→ **Exercise requirements**
Each line in the records that mentions the word "consola" needs to be listed.

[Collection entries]
▼

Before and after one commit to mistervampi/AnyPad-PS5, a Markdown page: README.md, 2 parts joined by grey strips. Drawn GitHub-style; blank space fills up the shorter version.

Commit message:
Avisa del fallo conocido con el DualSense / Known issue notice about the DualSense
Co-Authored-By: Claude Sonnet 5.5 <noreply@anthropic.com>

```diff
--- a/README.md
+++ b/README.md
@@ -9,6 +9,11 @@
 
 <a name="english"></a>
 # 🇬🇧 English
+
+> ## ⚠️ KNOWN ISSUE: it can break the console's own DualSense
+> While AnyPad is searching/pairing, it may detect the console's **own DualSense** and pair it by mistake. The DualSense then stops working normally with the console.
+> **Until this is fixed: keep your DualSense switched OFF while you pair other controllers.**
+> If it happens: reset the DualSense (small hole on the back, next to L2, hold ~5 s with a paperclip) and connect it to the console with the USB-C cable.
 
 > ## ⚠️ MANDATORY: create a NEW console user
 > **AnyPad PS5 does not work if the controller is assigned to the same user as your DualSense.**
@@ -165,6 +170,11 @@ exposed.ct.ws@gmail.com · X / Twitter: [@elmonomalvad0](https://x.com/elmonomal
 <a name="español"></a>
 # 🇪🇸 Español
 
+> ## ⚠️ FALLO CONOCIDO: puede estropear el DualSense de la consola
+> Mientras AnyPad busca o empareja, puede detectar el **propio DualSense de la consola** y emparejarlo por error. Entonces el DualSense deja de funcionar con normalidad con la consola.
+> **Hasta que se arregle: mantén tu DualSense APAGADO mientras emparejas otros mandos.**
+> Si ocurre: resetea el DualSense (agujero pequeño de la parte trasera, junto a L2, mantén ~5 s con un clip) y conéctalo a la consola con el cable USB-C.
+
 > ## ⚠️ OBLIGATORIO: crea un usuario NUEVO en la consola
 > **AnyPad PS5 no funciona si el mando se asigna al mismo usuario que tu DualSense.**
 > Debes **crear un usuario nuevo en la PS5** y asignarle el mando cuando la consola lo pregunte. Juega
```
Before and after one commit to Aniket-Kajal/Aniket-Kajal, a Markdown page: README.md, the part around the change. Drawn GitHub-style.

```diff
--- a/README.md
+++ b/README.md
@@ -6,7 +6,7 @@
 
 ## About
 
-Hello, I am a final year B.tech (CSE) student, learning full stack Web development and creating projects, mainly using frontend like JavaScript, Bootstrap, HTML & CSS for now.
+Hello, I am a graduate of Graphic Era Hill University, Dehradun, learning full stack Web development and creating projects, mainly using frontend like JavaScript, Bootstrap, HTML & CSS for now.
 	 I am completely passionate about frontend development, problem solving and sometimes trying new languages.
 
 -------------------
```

▲

→ **Written solution**
+> ## ⚠️ FALLO CONOCIDO: puede estropear el DualSense de la consola
+> Mientras AnyPad busca o empareja, puede detectar el **propio DualSense de la consola** y emparejarlo por error. Entonces el DualSense deja de funcionar con normalidad con la consola.
+> Si ocurre: resetea el DualSense (agujero pequeño de la parte trasera, junto a L2, mantén ~5 s con un clip) y conéctalo a la consola con el cable USB-C.
 > ## ⚠️ OBLIGATORIO: crea un usuario NUEVO en la consola
 > Debes **crear un usuario nuevo en la PS5** y asignarle el mando cuando la consola lo pregunte. Juega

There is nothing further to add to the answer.